"We would like very much to support Korea in this important issue," Merkel told a joint press conference with President Park Geun Hye, who is on a state visit to Germany.
"Germany was divided for 40 years, Korea is in such a situation in the meantime" as the 1950-53 Korean War concluded with an armistice rather than a peace treaty, which means the two sides technically remain at war.
"Therefore it's our goal and also, a bit, our duty to help others when they would like to establish their national unity," Merkel said.
Dialogue on the issue would be held between the German and South Korean foreign ministries, she added.
Describing herself as a "product" of Germany's reunification after having grown up behind the Iron Curtain, Merkel said that the reunifying process required great economic support.
But she also said openness to people who have lived a very different life was also necessary.
Park said that her country and Germany had a "bond" as they shared the "painful experience" of division, which ended in Germany when the Berlin Wall fell in 1989.

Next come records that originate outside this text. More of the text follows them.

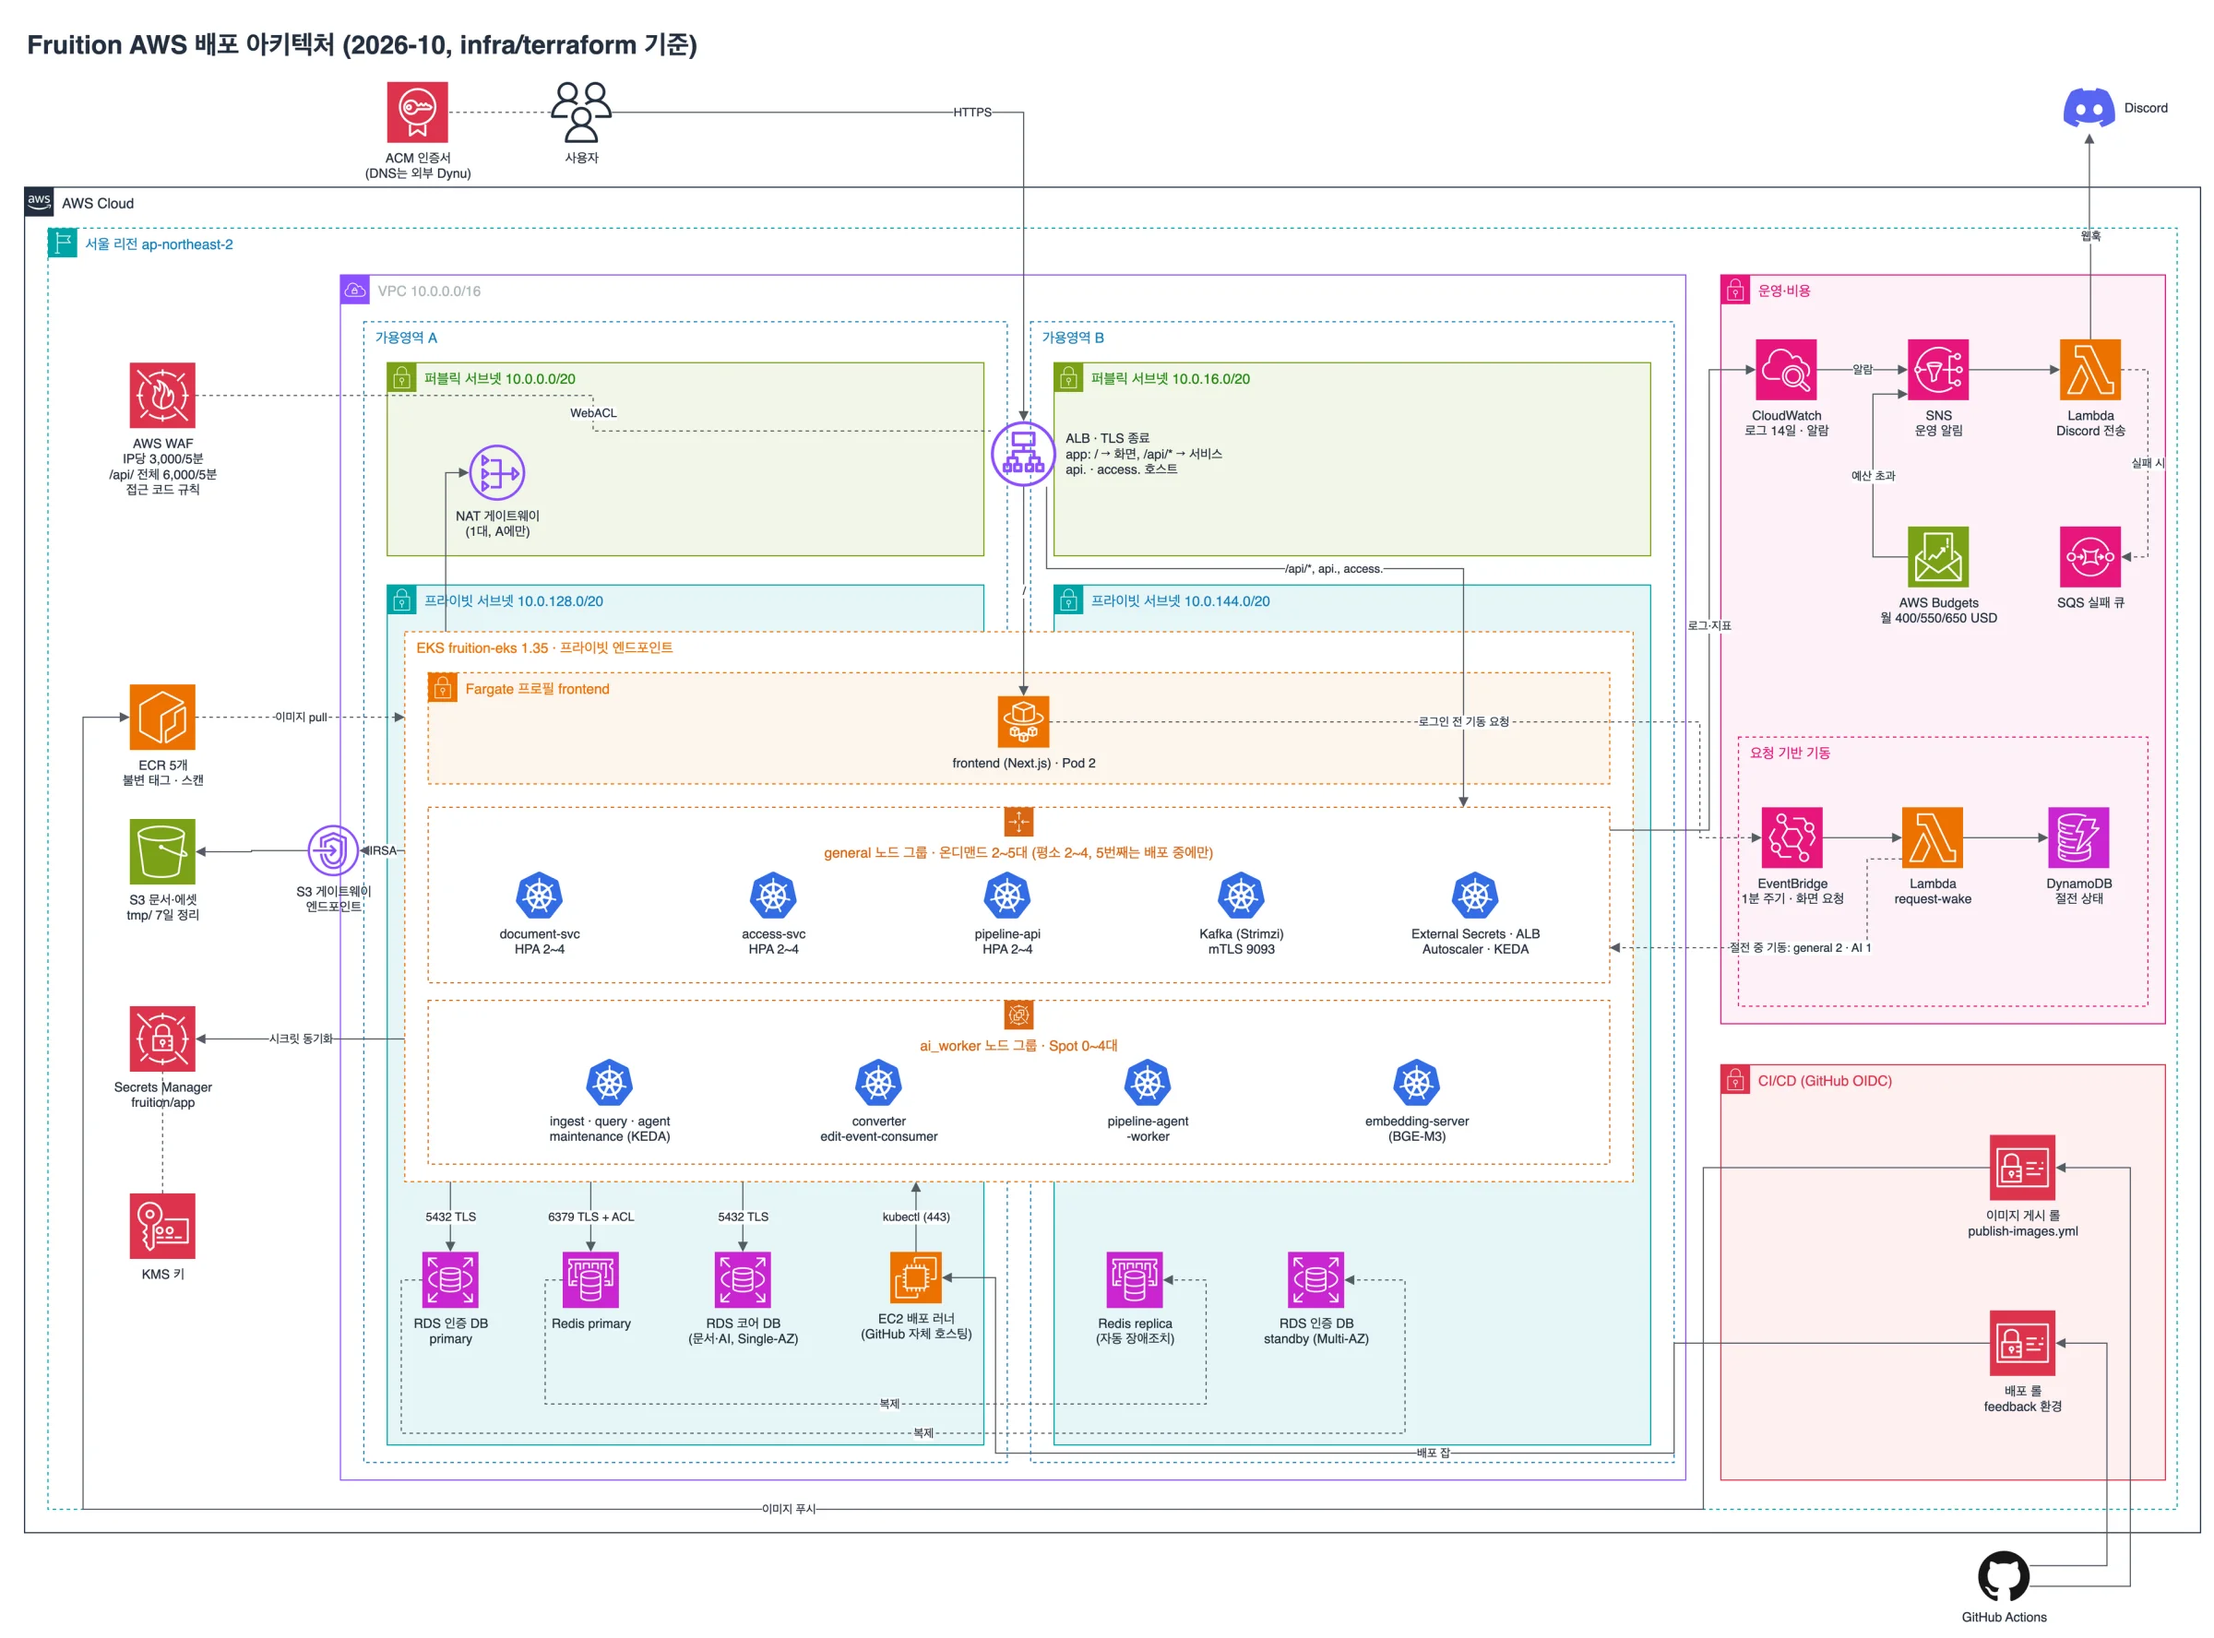
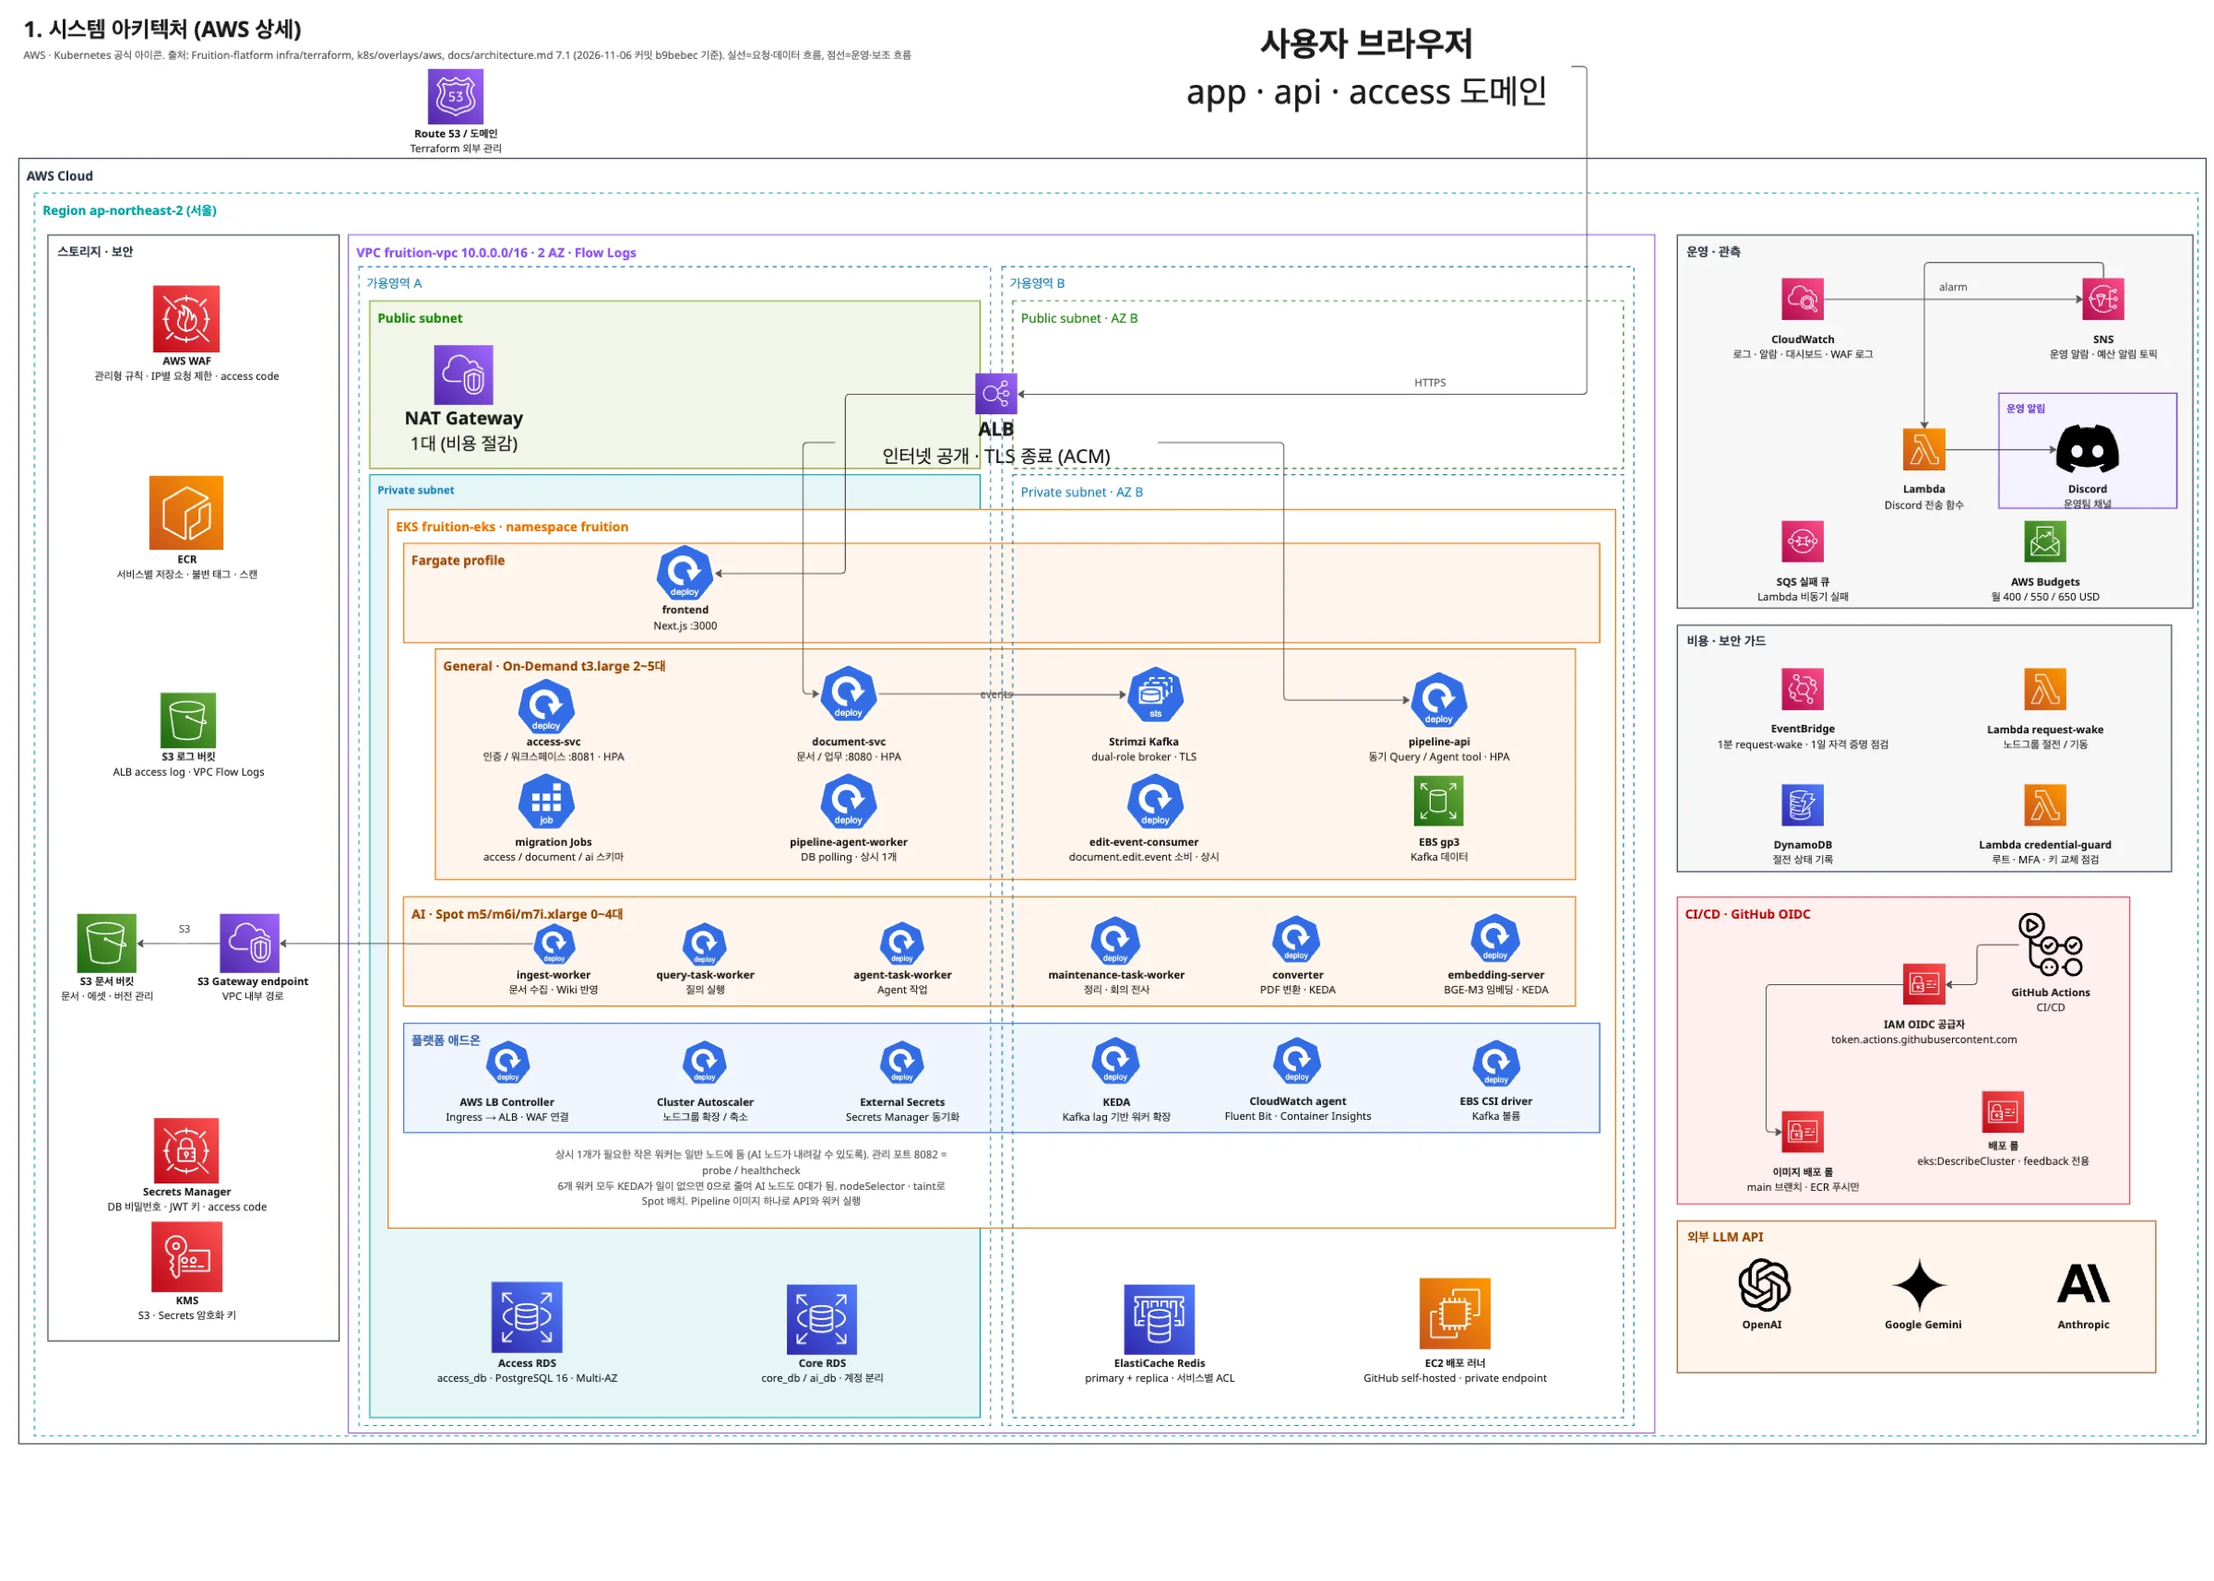
docs: Fruition 아키텍처·데모 이미지 최신화와 지식재산권 날짜 수정
- 아키텍처 구성도를 최신 Terraform 기준으로 교체
- 갤러리를 데모 6장과 지식재산권 현황으로 교체(팀원 이름·주소 가림)
- 저작권 등록 2026.10, 임시 특허 출원 2026.11로 날짜 구분

diff --git a/src/content/projects/fruition/index.md b/src/content/projects/fruition/index.md
@@ -16,13 +16,19 @@ image: "/img/fruition/banner.webp"
 # 카드 썸네일에서 보일 위치 (CSS object-position)
 imagePosition: "68% center"
 gallery:
-  - src: "/img/fruition/workspace.webp"
-    caption: "워크스페이스 · AI 어시스턴트"
-  - src: "/img/fruition/wiki.webp"
-    caption: "LLM Wiki · 지식 그래프"
-  - src: "/img/fruition/history.webp"
-    caption: "스킬 · 히스토리 롤백"
-  - src: "/img/fruition/auth.webp"
-    caption: "로그인 · 회원가입"
+  - src: "/img/fruition/demo-upload-edit.webp"
+    caption: "문서 업로드 · 편집"
+  - src: "/img/fruition/demo-ingest.webp"
+    caption: "Wiki 생성 · Ingest"
+  - src: "/img/fruition/demo-query.webp"
+    caption: "Wiki 기반 질의응답"
+  - src: "/img/fruition/demo-grow.webp"
+    caption: "채팅 내용 Wiki 편입"
+  - src: "/img/fruition/demo-lint.webp"
+    caption: "Wiki 점검 · Lint"
+  - src: "/img/fruition/demo-mcp.webp"
+    caption: "MCP"
+  - src: "/img/fruition/ip.webp"
+    caption: "지식재산권 현황 (임시 특허 출원 · SW 저작권 등록)"
 ownStack: ["AWS EKS", "Terraform", "GitHub Actions OIDC", "Kafka (Strimzi)", "KEDA", "Next.js"]
 ---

"German unity is for us an example and model for a peaceful reunification," the South Korean president told reporters, through an interpreter.
Park's visit comes a day after she attended a landmark Japan-South Korea summit hosted by US President Barack Obama in The Hague aimed at uniting the three nations against Pyongyang's nuclear threat.
The three-way meeting, held on the sidelines of a nuclear security summit, was followed within hours by nuclear-armed North Korea's test-firing of two ballistic missiles.
Last month, Park vowed to map out a fresh path to Korean reunification, announcing she was setting up a committee under her direct control to work out plans for unifying the long-divided peninsula.
As well as meeting Merkel, Park earlier in the day met President Joachim Gauck, a former East German rights activist and Lutheran pastor.
He was a leading figure in the peaceful revolution that helped topple the Berlin Wall and went on to head the vast archives left behind by the despised Stasi secret police after reunification.
Park has highlighted what she sees as a potential economic "bonanza" to be reaped from the combination of South Korean technical expertise and the North's natural resources.
Most studies however have pointed out the enormous cost of absorbing the impoverished North and pro-merger sentiment in the South, especially among younger people, has waned in recent years.